10. The Chills – I Love My Leather Jacket (Flying Nun, 1986)
Which just goes to prove how open-minded the Queen City’s dancefloors were in an era when in even the hippest clubs, the best DJs knew that they needed to dig deep and play eclectically. Roger Perry was the very best of the best, the kid behind the decks at The Brat, The Playground, The Asylum and even Club Mirage that literally every other DJ in the city aspired to be. He first cut his chops at Russell Crowe’s all-ages The Venue in Symonds St and had skills and – far more importantly – instincts that were unmatched. Other DJs stood around the booth reverentially as he mixed, selected and broke tunes. There was rarely a moment in the last half of the 80s when the NZ Top 40 didn’t feature at least one song that he’d turned into a hit. Roger loved this record and decided the Dunedin band’s beat anthem was going to be a clubland hit – and he made it so at The Asylum. In the midst of a house or hip-hop set, he would kill the current disc without warning and drop this in cold. It went nuts. Just one reason why DJ Sir-Vere name-checked him as the very best of the best in his 2023 YouTube guide to Auckland clubs.

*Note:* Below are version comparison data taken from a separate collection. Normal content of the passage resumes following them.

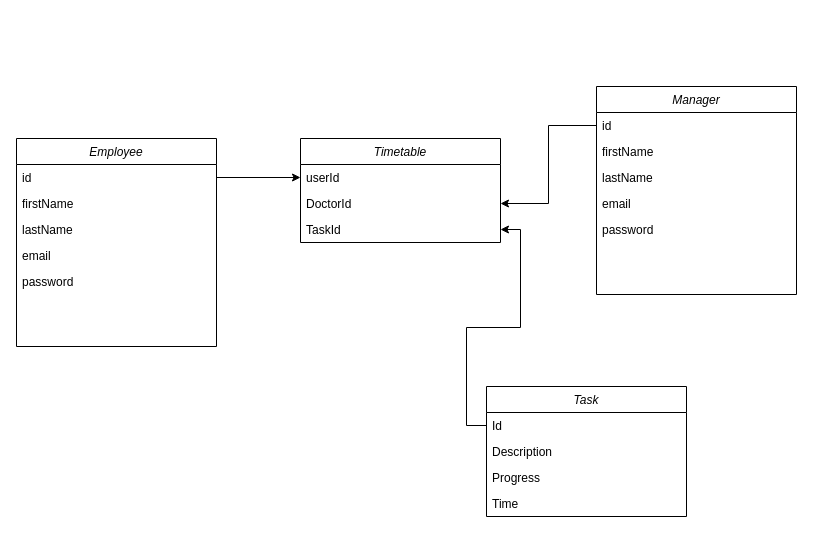
This is GraphClasses.drawio from Deeathwiing/brackets, a draw.io file, before an edit. Source tidied: cells renumbered, new cells numbered last; positions are measured from the earlier drawing's top-left corner, leaving out a move shared by most shapes. Both pictures are drawn from the tidied source at 100%, with x=0, y=0 at pixel (16, 86).
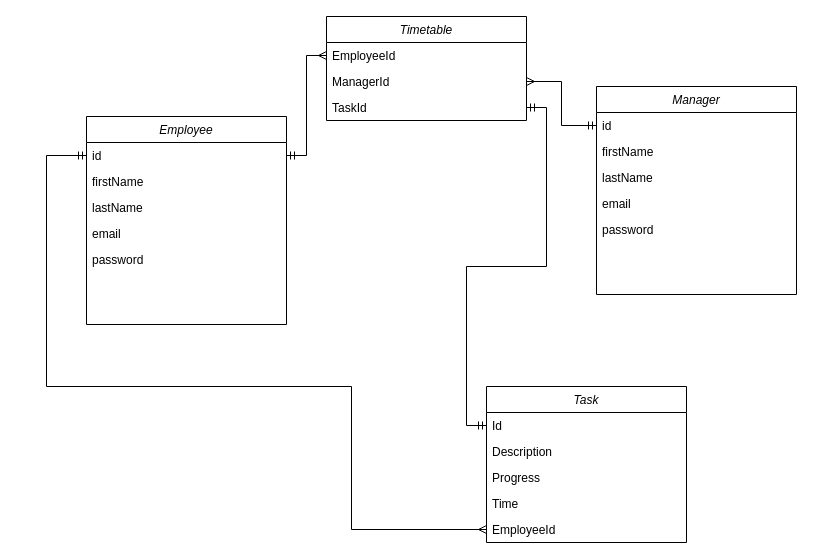
The same diagram, later.

The change refers to these unchanged cells:
```xml
<mxCell id="3" value="id " style="text;align=left;verticalAlign=top;spacingLeft=4;spacingRight=4;overflow=hidden;points=[[0,0.5],[1,0.5]];portConstraint=eastwest;" parent="2" vertex="1">
  <mxGeometry y="26" width="200" height="26" as="geometry" />
</mxCell>
<mxCell id="9" value="id " style="text;align=left;verticalAlign=top;spacingLeft=4;spacingRight=4;overflow=hidden;points=[[0,0.5],[1,0.5]];portConstraint=eastwest;" parent="8" vertex="1">
  <mxGeometry y="26" width="200" height="26" as="geometry" />
</mxCell>
<mxCell id="17" value="TaskId" style="text;align=left;verticalAlign=top;spacingLeft=4;spacingRight=4;overflow=hidden;points=[[0,0.5],[1,0.5]];portConstraint=eastwest;rounded=0;shadow=0;html=0;" parent="14" vertex="1">
  <mxGeometry y="78" width="200" height="26" as="geometry" />
</mxCell>
<mxCell id="21" value="Id" style="text;align=left;verticalAlign=top;spacingLeft=4;spacingRight=4;overflow=hidden;points=[[0,0.5],[1,0.5]];portConstraint=eastwest;" parent="20" vertex="1">
  <mxGeometry y="26" width="200" height="26" as="geometry" />
</mxCell>
```

Change to the diagram source:
```diff
@@
     <mxCell id="2" value="Employee" style="swimlane;fontStyle=2;align=center;verticalAlign=top;horizontal=1;startSize=26;rounded=0;shadow=0;strokeWidth=1;" parent="1" vertex="1">
-      <mxGeometry y="52" width="200" height="208" as="geometry" />
+      <mxGeometry x="70" y="30" width="200" height="208" as="geometry" />
     </mxCell>
@@
     <mxCell id="14" value="Timetable&#10;" style="swimlane;fontStyle=2;align=center;verticalAlign=top;horizontal=1;startSize=26;rounded=0;shadow=0;strokeWidth=1;" parent="1" vertex="1">
-      <mxGeometry x="284" y="52" width="200" height="104" as="geometry" />
+      <mxGeometry x="310" y="-70" width="200" height="104" as="geometry" />
     </mxCell>
-    <mxCell id="15" value="userId" style="text;align=left;verticalAlign=top;spacingLeft=4;spacingRight=4;overflow=hidden;points=[[0,0.5],[1,0.5]];portConstraint=eastwest;" parent="14" vertex="1">
+    <mxCell id="15" value="EmployeeId" style="text;align=left;verticalAlign=top;spacingLeft=4;spacingRight=4;overflow=hidden;points=[[0,0.5],[1,0.5]];portConstraint=eastwest;" parent="14" vertex="1">
       <mxGeometry y="26" width="200" height="26" as="geometry" />
     </mxCell>
-    <mxCell id="16" value="DoctorId" style="text;align=left;verticalAlign=top;spacingLeft=4;spacingRight=4;overflow=hidden;points=[[0,0.5],[1,0.5]];portConstraint=eastwest;rounded=0;shadow=0;html=0;" parent="14" vertex="1">
+    <mxCell id="16" value="ManagerId" style="text;align=left;verticalAlign=top;spacingLeft=4;spacingRight=4;overflow=hidden;points=[[0,0.5],[1,0.5]];portConstraint=eastwest;rounded=0;shadow=0;html=0;" parent="14" vertex="1">
       <mxGeometry y="52" width="200" height="26" as="geometry" />
     </mxCell>
@@
-    <mxCell id="18" style="edgeStyle=orthogonalEdgeStyle;rounded=0;jettySize=auto;html=1;entryX=0;entryY=0.5;entryDx=0;entryDy=0;" parent="1" edge="1" source="3" target="15">
+    <mxCell id="18" style="edgeStyle=orthogonalEdgeStyle;rounded=0;jettySize=auto;html=1;entryX=0;entryY=0.5;entryDx=0;entryDy=0;endArrow=ERmany;endFill=0;startArrow=ERmandOne;startFill=0;" parent="1" edge="1" source="3" target="15">
       <mxGeometry relative="1" as="geometry" />
     </mxCell>
-    <mxCell id="19" style="edgeStyle=orthogonalEdgeStyle;rounded=0;jettySize=auto;html=1;entryX=1;entryY=0.5;entryDx=0;entryDy=0;" parent="1" edge="1" source="9" target="16">
+    <mxCell id="19" style="edgeStyle=orthogonalEdgeStyle;rounded=0;jettySize=auto;html=1;entryX=1;entryY=0.5;entryDx=0;entryDy=0;endArrow=ERmany;endFill=0;startArrow=ERmandOne;startFill=0;" parent="1" edge="1" source="9" target="16">
       <mxGeometry relative="1" as="geometry" />
     </mxCell>
     <mxCell id="20" value="Task" style="swimlane;fontStyle=2;align=center;verticalAlign=top;horizontal=1;startSize=26;rounded=0;shadow=0;strokeWidth=1;" parent="1" vertex="1">
-      <mxGeometry x="470" y="300" width="200" height="130" as="geometry" />
+      <mxGeometry x="470" y="300" width="200" height="156" as="geometry" />
     </mxCell>
@@
+    <mxCell id="26" value="EmployeeId" style="text;align=left;verticalAlign=top;spacingLeft=4;spacingRight=4;overflow=hidden;points=[[0,0.5],[1,0.5]];portConstraint=eastwest;rounded=0;shadow=0;html=0;" parent="20" vertex="1">
+      <mxGeometry y="130" width="200" height="26" as="geometry" />
+    </mxCell>
-    <mxCell id="25" style="edgeStyle=orthogonalEdgeStyle;rounded=0;jettySize=auto;html=1;entryX=1;entryY=0.5;entryDx=0;entryDy=0;" parent="1" edge="1" source="21" target="17">
+    <mxCell id="25" style="edgeStyle=orthogonalEdgeStyle;rounded=0;jettySize=auto;html=1;entryX=1;entryY=0.5;entryDx=0;entryDy=0;endArrow=ERmandOne;endFill=0;startArrow=ERmandOne;startFill=0;" parent="1" edge="1" source="21" target="17">
       <mxGeometry relative="1" as="geometry" />
     </mxCell>
+    <mxCell id="27" style="edgeStyle=orthogonalEdgeStyle;rounded=0;jettySize=auto;html=1;entryX=0;entryY=0.5;entryDx=0;entryDy=0;endArrow=ERmany;endFill=0;startArrow=ERmandOne;startFill=0;" parent="1" edge="1" source="3" target="26">
+      <mxGeometry relative="1" as="geometry">
+        <Array as="points">
+          <mxPoint x="30" y="69" />
+          <mxPoint x="30" y="300" />
+          <mxPoint x="335" y="300" />
+          <mxPoint x="335" y="443" />
+        </Array>
+      </mxGeometry>
+    </mxCell>
```
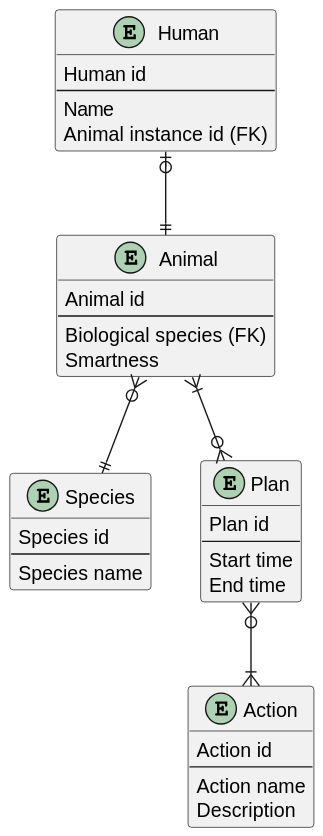
Above: lab0/assets/Entity Relationship Model.svg in Mam-sDeveloper-ITMO/DB (PlantUML), before the change. The source it was exported from:
```plantuml
@startuml Entity Relationship Model

entity Human {
    Human id
    --
    Name
    Animal instance id (FK)
}

entity Animal {
    Animal id
    --
    Biological species (FK)
    Smartness
}

entity Species {
    Species id
    --
    Species name
}

entity Action {
    Action id
    --
    Action name
    Description
}

entity Plan {
    Plan id
    --
    Start time
    End time
}


Human |o--|| Animal

Animal }o--|| Species

Animal }|--o{ Plan

Plan }o--|{ Action

@enduml
```
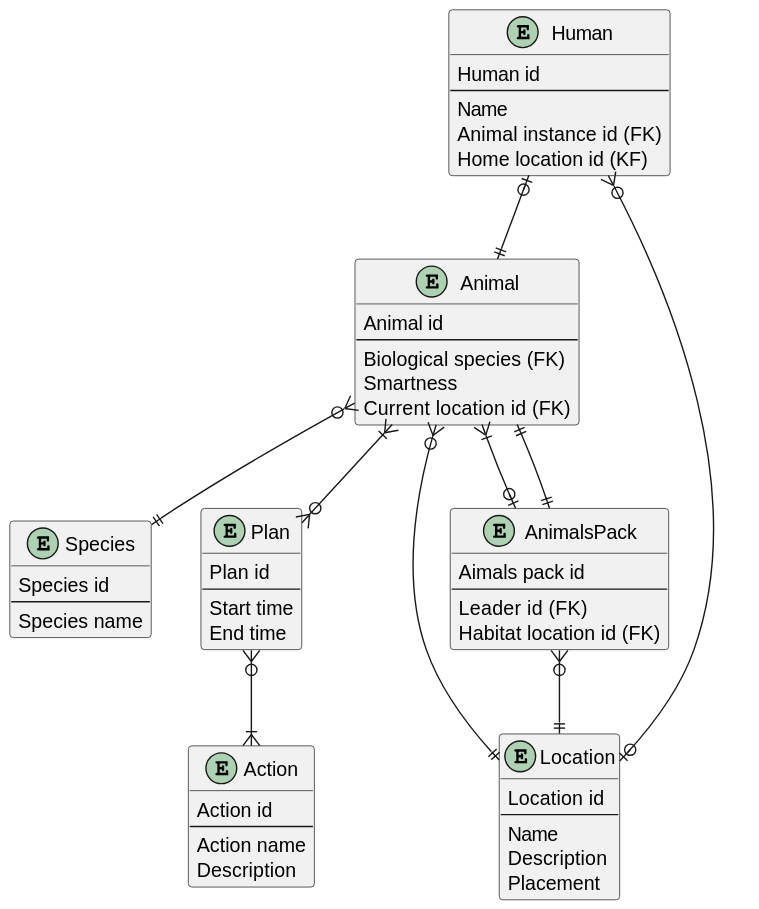
Above is the later version.

The edit, as a diff of the source:
```diff
@@ -5,6 +5,7 @@
     --
     Name
     Animal instance id (FK)
+    Home location id (KF)
 }
 
 entity Animal {
@@ -12,6 +13,7 @@
     --
     Biological species (FK)
     Smartness
+    Current location id (FK)
 }
 
 entity Species {
@@ -34,13 +36,37 @@
     End time
 }
 
+entity Location {
+    Location id
+    --
+    Name
+    Description
+    Placement
+}
+
+entity AnimalsPack {
+    Aimals pack id
+    --
+    Leader id (FK)
+    Habitat location id (FK)
+}
 
 Human |o--|| Animal
+
+Human }o--o| Location
+
+Animal }o--|| Location
 
 Animal }o--|| Species
 
 Animal }|--o{ Plan
 
+Animal }|--o| AnimalsPack
+
+AnimalsPack ||--|| Animal
+
+AnimalsPack }o--|| Location
+
 Plan }o--|{ Action
 
 @enduml
```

A bonus for 11 ...
11. The Screaming Meemees – Stars In My Eyes (Propeller, 1983)
The North Shore band’s final single was covered perfectly in Michael Hollywood’s list of Ten Wellington Club Bangers but deserves a mention here as the Auckland local-band crossover point between ska-influenced post-punk and the clubs. Instinctive magpies who often wore their influences openly, ‘Stars In My Eyes’ saw bassist Peter Van Der Fluit’s love for the likes of The Brothers Johnson effortlessly meet the thoughtful UK indie pop being released by the likes of Orange Juice and Teardrops Explode. As such it filled dancefloors citywide, especially in the extended club mix, which was New Zealand’s first.